Motorola going Mobile? Not on my watch.
There are very few states where of New Jersey would feel bullish enough to try and poach a business from a high tax climate. Yet, Illinois has made the grade, thanks to an increase in income and corporate tax that roughly doubled at the beginning of 2011. Governor Pat Quinn actually went onto the floor of the Illinois Legislature when the measure passed to thank the Sens. and Reps.
The confidence of neighboring states took a hit, though, when the larger corporate entities, such as Sears, the Chicago Mercantile Exhchange and Caterpillar, sensibly started exploring cheaper places to do business. Naturally, they announced this with press releases. Naturally, the state of Illinois panicked, and reversed course, but ONLY for these big corporations and lower-income families (although it's a tax credit, relying on the hoary old gamble that most eligible won't file for it). Here's the bill, if you can get through it.
The Bag Holders
The catch of course, is that small to medium sized businesses still pay the higher rates. The hardware store, the feed store, the shoe store, etc. can't flee their customer base. They certainly don't have a voice in government to get a sweetheart tax deal, as do their middle-class customers.
Also suffering, as they have been for years, are the towns and school districts who need money to keep operating,but watch helplessly as the state government allows for-profit entities to not pay taxes.

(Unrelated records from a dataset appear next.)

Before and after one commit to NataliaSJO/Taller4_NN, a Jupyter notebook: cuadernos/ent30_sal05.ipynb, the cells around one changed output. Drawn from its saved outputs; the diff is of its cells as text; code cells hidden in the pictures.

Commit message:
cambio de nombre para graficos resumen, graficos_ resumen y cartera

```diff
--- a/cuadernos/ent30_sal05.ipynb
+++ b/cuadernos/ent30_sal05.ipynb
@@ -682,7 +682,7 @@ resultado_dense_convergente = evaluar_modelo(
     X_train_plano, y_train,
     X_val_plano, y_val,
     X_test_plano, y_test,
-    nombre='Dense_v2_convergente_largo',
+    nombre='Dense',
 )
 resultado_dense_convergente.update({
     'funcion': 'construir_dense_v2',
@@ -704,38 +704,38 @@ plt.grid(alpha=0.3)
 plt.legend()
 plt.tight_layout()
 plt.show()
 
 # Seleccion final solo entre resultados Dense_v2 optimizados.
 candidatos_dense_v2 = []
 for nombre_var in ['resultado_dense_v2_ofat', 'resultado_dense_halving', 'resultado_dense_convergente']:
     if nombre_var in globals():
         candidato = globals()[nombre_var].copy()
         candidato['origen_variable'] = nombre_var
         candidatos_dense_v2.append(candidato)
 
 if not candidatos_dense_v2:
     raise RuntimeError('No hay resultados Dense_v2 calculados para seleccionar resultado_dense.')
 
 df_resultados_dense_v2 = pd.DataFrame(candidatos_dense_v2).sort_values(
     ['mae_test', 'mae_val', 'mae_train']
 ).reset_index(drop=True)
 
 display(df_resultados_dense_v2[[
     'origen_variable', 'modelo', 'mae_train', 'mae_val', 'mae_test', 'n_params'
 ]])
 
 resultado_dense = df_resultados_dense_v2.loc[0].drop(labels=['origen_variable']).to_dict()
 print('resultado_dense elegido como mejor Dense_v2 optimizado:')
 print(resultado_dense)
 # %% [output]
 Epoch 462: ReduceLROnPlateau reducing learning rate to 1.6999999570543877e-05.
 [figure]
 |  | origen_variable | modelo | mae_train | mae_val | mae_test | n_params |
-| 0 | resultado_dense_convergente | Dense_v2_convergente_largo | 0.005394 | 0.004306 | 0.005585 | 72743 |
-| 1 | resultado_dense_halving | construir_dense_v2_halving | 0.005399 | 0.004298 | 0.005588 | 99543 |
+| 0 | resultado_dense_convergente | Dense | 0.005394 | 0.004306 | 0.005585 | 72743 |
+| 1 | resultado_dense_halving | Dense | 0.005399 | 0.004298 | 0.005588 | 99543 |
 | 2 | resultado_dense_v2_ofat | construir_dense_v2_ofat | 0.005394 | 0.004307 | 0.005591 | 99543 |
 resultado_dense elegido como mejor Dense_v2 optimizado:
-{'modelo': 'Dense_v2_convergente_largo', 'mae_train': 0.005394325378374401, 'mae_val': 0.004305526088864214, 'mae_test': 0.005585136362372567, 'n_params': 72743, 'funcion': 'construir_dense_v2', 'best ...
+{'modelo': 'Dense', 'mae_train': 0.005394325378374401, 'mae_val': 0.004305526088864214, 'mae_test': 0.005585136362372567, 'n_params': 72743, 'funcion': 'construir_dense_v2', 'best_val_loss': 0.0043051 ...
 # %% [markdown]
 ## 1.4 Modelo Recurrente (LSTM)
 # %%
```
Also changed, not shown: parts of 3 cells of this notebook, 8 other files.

Everyone owes a share of taxes. Everyone. Yet, in the spirit of bipartisan fiascoes, Illinois demonstrates the folly of state privilege that makes the many pay for the few.